User interface change data:
<<<<

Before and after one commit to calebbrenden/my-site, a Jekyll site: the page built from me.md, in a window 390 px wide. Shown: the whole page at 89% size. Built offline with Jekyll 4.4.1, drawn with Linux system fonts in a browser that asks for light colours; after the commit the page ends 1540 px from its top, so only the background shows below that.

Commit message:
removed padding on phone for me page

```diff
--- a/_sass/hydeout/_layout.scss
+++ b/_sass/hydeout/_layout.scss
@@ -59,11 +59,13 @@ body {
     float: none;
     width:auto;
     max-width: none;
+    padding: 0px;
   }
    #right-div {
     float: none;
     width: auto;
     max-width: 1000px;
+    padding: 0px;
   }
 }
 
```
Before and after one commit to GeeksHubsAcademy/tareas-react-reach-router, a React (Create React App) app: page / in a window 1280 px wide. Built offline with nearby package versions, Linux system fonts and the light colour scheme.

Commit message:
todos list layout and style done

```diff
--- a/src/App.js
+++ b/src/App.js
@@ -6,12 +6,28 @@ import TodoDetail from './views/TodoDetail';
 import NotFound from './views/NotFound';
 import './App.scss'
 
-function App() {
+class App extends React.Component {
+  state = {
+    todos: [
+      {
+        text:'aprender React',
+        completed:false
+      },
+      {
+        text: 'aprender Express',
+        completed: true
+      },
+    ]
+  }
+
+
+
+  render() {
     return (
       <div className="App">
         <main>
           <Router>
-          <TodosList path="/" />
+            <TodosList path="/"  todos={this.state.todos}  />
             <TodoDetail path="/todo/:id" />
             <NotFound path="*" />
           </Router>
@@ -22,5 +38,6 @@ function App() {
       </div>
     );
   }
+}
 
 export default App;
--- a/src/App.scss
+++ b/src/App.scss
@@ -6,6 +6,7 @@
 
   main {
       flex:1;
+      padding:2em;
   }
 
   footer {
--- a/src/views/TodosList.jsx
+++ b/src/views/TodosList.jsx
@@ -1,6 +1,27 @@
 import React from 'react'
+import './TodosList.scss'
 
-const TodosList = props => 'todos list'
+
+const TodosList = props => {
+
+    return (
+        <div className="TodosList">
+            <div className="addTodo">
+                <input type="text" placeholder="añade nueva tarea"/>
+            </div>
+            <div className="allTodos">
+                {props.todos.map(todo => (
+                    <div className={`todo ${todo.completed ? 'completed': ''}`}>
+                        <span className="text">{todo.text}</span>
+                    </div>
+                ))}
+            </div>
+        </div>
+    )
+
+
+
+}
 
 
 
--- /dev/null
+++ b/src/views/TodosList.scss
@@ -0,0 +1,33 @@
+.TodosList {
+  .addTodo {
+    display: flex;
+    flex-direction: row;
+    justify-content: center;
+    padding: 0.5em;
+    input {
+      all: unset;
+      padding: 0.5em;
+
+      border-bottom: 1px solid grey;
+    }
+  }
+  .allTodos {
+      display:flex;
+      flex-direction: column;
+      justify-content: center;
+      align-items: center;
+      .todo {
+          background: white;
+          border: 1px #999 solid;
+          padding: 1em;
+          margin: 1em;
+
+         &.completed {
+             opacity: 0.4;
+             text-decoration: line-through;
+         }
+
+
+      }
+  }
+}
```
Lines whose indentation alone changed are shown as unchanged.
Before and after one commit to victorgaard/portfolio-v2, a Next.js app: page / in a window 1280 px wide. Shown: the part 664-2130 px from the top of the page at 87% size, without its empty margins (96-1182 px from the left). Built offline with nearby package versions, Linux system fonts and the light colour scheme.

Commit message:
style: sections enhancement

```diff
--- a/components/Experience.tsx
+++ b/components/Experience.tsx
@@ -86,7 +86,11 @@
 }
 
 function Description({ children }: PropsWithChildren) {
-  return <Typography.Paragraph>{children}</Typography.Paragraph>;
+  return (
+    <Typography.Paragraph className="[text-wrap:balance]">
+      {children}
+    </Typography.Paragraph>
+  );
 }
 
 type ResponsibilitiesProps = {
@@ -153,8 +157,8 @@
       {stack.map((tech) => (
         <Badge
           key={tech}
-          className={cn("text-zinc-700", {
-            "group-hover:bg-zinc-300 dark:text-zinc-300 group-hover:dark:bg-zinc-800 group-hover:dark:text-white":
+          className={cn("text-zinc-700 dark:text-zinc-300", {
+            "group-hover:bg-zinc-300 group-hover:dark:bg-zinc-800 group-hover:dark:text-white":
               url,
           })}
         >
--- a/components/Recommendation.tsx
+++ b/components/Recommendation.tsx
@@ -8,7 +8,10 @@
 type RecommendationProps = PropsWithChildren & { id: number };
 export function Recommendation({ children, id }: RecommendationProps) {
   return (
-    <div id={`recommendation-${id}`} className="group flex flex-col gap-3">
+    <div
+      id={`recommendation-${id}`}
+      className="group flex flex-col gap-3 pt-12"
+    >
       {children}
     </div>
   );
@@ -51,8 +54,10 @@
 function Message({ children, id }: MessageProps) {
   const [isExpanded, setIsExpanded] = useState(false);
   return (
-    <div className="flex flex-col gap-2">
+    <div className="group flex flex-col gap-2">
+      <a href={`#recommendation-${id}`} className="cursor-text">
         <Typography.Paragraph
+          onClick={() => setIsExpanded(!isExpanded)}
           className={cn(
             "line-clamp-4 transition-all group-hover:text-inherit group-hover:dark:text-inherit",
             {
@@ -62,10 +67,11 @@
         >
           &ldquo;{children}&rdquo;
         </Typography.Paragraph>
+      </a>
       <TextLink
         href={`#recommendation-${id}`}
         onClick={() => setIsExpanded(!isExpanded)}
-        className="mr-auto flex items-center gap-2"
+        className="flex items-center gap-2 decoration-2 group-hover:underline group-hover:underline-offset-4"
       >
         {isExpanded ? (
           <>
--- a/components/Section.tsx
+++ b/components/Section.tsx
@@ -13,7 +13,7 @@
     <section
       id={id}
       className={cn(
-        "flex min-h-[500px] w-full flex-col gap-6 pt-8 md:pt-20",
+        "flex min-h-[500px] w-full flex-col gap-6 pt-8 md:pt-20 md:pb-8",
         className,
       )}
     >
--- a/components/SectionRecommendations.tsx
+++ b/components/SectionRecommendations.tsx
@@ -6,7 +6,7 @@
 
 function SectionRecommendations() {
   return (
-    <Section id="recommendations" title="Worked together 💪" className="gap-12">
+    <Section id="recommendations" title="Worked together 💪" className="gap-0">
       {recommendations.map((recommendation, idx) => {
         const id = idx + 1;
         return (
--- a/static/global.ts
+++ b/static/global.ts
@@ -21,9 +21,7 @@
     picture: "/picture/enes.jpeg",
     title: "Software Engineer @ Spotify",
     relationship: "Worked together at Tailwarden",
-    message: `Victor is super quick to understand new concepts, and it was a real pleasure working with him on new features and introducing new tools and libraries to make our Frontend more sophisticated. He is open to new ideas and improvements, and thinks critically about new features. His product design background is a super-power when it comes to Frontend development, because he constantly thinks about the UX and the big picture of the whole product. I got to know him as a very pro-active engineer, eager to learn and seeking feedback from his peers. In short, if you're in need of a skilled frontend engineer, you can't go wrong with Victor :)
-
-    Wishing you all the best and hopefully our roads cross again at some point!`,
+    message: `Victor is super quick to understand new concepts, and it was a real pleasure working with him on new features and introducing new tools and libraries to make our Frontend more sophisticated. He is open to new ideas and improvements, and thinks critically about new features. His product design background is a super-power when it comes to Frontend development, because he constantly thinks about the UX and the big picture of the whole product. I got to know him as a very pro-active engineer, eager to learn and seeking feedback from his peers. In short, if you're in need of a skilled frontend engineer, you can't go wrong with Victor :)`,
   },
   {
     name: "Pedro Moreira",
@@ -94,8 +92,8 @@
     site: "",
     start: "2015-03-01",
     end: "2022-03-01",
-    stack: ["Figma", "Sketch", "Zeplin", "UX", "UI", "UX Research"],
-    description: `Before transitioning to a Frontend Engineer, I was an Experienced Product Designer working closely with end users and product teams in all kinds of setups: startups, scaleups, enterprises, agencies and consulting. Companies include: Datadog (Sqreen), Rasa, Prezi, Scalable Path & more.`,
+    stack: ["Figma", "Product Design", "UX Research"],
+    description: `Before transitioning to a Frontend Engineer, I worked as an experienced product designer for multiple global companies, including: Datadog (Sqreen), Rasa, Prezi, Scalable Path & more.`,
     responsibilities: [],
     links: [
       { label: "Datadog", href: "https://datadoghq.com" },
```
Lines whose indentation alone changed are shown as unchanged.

>>>>

What this task involves:
All lines of the records above with the word "group" in them are to be copied.

Expected output:
-            "group-hover:bg-zinc-300 dark:text-zinc-300 group-hover:dark:bg-zinc-800 group-hover:dark:text-white":
+            "group-hover:bg-zinc-300 group-hover:dark:bg-zinc-800 group-hover:dark:text-white":
-    <div id={`recommendation-${id}`} className="group flex flex-col gap-3">
+      className="group flex flex-col gap-3 pt-12"
+    <div className="group flex flex-col gap-2">
             "line-clamp-4 transition-all group-hover:text-inherit group-hover:dark:text-inherit",
+        className="flex items-center gap-2 decoration-2 group-hover:underline group-hover:underline-offset-4"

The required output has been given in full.